The “wows” are heard as small sighs of longing by the teachers and parents who fill the Wellington Town Hall.
After his presentation, McDougall directs an activity in New Zealand’s capital, where we are his own thinking robots, and then takes questions from the floor.
But I corner him afterwards, via the now-traditional means of email, to ask his involvement in the projects, beginning with the Singapore mission.
Q: Who devised this school project – was it yourself?
A: “I wish! Actually, it was devised by teachers at Rulang Primary School in Singapore, using Lego Mindstorms robot components.”
He has had more involvement at Luckwell.
Q: What is your role in this project?
A: “I came up with the idea and am facilitating the process of discovery and creation. This really is a learning journey that has helped people to come together and figure out what the future of teaching and learning might look like.”

FREAKY FACTS... thinking outside the jar

SCIENCE education revolutionary Sean McDougall shares his favourite freaky facts:

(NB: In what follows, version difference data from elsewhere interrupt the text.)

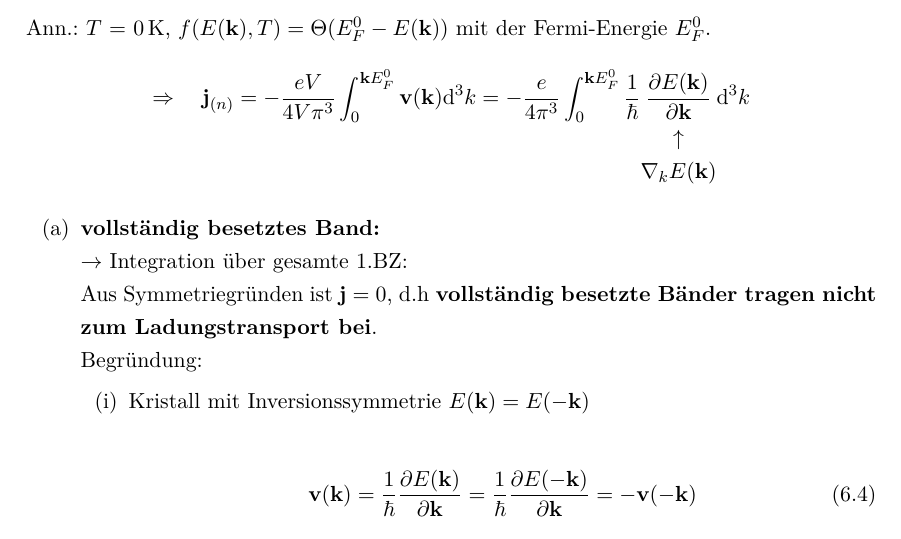
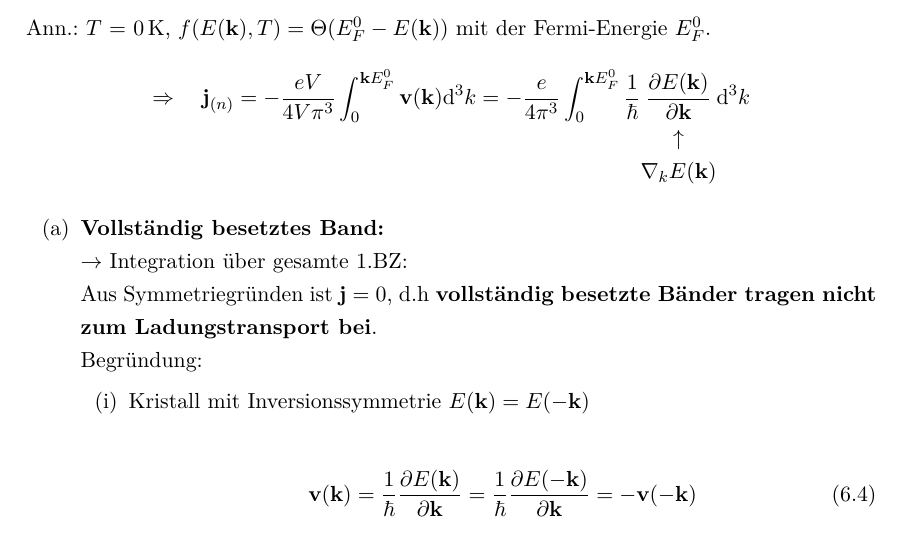
Before and after one commit to toger5/Skript_festkoerper, a LaTeX document (Festkoerper_Skript.tex, which reads Elektronische_Transporteigenschaften.tex): part of page 67 of 71, cut so that both start at the same text. Compiled offline with pdfLaTeX.

Commit message:
another typo

```diff
--- a/Elektronische_Transporteigenschaften.tex
+++ b/Elektronische_Transporteigenschaften.tex
@@ -108,7 +108,7 @@ Ann.: $T$ = \SI{0}{K}, $f(E(\textbf{k}),T) = \Theta(E_F^0 - E(\textbf{k}))$ mit
 \end{align*}
 
 \begin{itemize}
-    \item[(a)] \textbf{vollständig besetztes Band:} \\
+    \item[(a)] \textbf{Vollständig besetztes Band:} \\
         $\rightarrow$ Integration über gesamte 1.BZ: \\
         Aus Symmetriegründen ist $\textbf{j} = 0$, d.h \textbf{vollständig besetzte Bänder tragen nicht zum Ladungstransport bei}. \\
         Begründung:
```
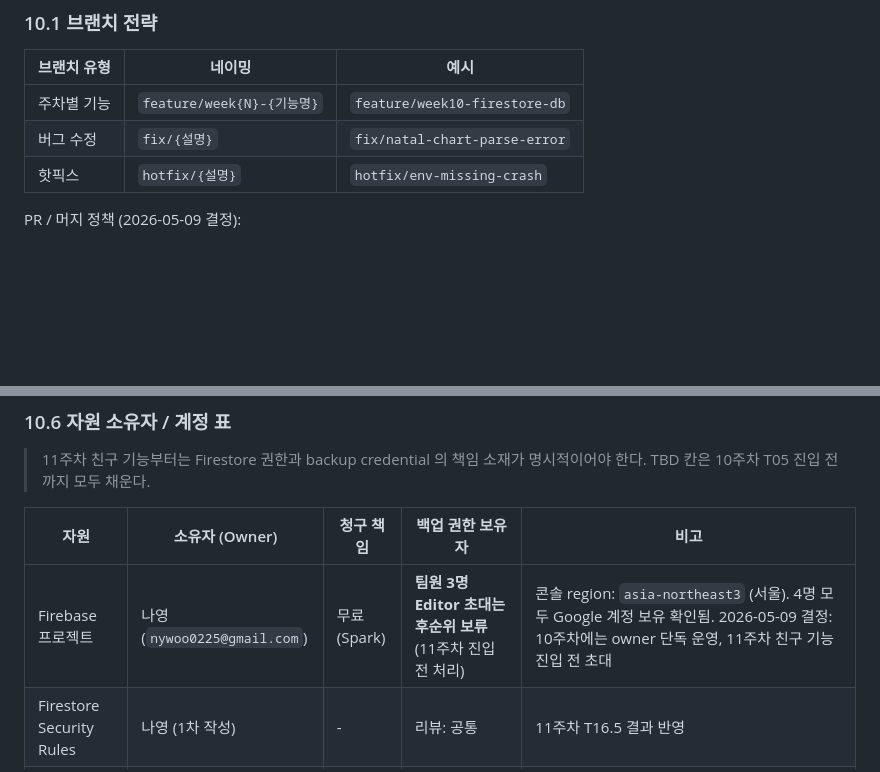
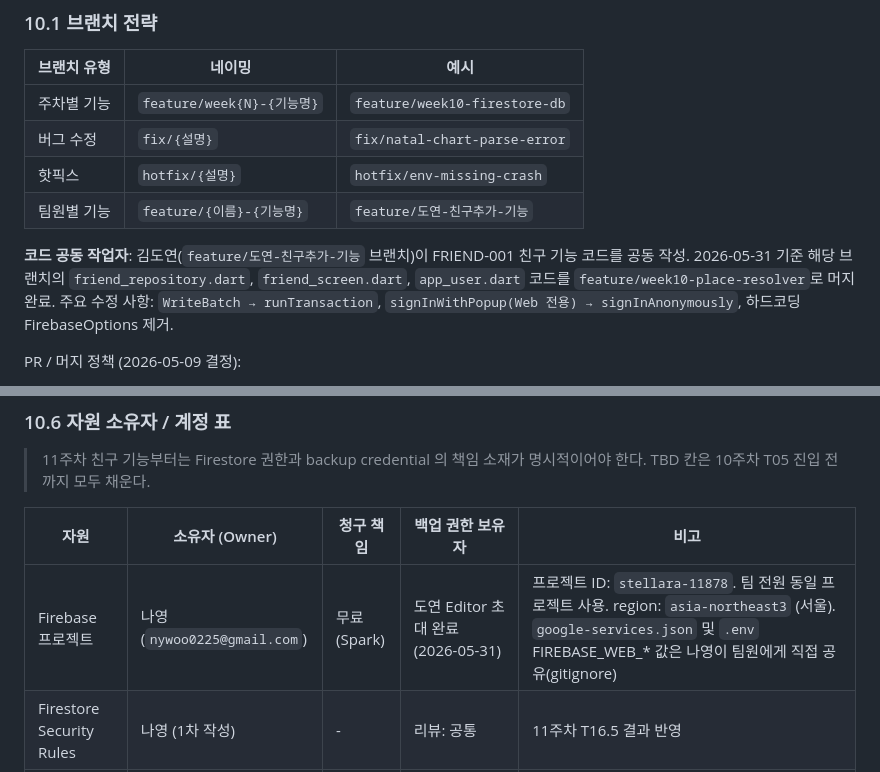
Before and after one commit to bellca225/stellara, a Markdown page: docs/SDD.md, 2 parts joined by grey strips. GitHub-like rendering; blank space fills up the shorter version.

```diff
--- a/docs/SDD.md
+++ b/docs/SDD.md
@@ -1080,6 +1096,9 @@ kDebugMode && USE_FIXTURE_IN_DEBUG=true → fixture 즉시 반환 (네트워크
 | 주차별 기능 | `feature/week{N}-{기능명}` | `feature/week10-firestore-db` |
 | 버그 수정 | `fix/{설명}` | `fix/natal-chart-parse-error` |
 | 핫픽스 | `hotfix/{설명}` | `hotfix/env-missing-crash` |
+| 팀원별 기능 | `feature/{이름}-{기능명}` | `feature/도연-친구추가-기능` |
+
+**코드 공동 작업자**: 김도연(`feature/도연-친구추가-기능` 브랜치)이 FRIEND-001 친구 기능 코드를 공동 작성. 2026-05-31 기준 해당 브랜치의 `friend_repository.dart`, `friend_screen.dart`, `app_user.dart` 코드를 `feature/week10-place-resolver`로 머지 완료. 주요 수정 사항: `WriteBatch → runTransaction`, `signInWithPopup(Web 전용) → signInAnonymously`, 하드코딩 FirebaseOptions 제거.
 
 PR / 머지 정책 (2026-05-09 결정):
 
@@ -1137,7 +1156,7 @@ PR / 머지 정책 (2026-05-09 결정):
 
 | 자원 | 소유자 (Owner) | 청구 책임 | 백업 권한 보유자 | 비고 |
 |------|----------------|-----------|------------------|------|
-| Firebase 프로젝트 | 나영 (`nywoo0225@gmail.com`) | 무료 (Spark) | **팀원 3명 Editor 초대는 후순위 보류** (11주차 진입 전 처리) | 콘솔 region: `asia-northeast3` (서울). 4명 모두 Google 계정 보유 확인됨. 2026-05-09 결정: 10주차에는 owner 단독 운영, 11주차 친구 기능 진입 전 초대 |
+| Firebase 프로젝트 | 나영 (`nywoo0225@gmail.com`) | 무료 (Spark) | 도연 Editor 초대 완료 (2026-05-31) | 프로젝트 ID: `stellara-11878`. 팀 전원 동일 프로젝트 사용. region: `asia-northeast3` (서울). `google-services.json` 및 `.env` FIREBASE_WEB_* 값은 나영이 팀원에게 직접 공유(gitignore) |
 | Firestore Security Rules | 나영 (1차 작성) | - | 리뷰: 공통 | 11주차 T16.5 결과 반영 |
 | Prokerala credential | 나영 | 무료 플랜 | 11주차 후반 ~ 12주차에 seoyeon / seonwoo / doyeon backup 등록 예정 | 기본 브랜치에서는 `PROKERALA_REMOTE_ENABLED=false` 로 미사용 유지. 실응답 검증 시에만 단일 `.env` 에서 primary → seoyeon → seonwoo → doyeon 순서 fallback 사용 |
 | OpenAI API key | **사용 안 함 (기본 브랜치)** | 없음 | - | `AI_REMOTE_ENABLED=false` 유지. owner 승인 + 예산 확정 전까지 발급/등록/사용 금지 |
```
Also changed, not shown: other parts of docs/SDD.md (+41 -25 lines).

1. The world’s longest-running experiment is establishing the viscosity or fluidity of tar (which is actually a liquid). A piece of tar has been suspended for the last 77 years and, so far, it has produced just eight drops.
2. If you take production processes into account, it takes 170 litres of water to produce one pint of beer.
3. If you ask 1000 people to guess how many sweets are in the jar, they will almost certainly all be wrong. But if you then add up all their answers and divide it by 1000, the average will be within 1% of the right answer.
4. The elephant is the only animal on Earth with four knees facing in the same direction.
5. Albert Einstein kept identical suits so that he didn’t have to waste time thinking what to wear.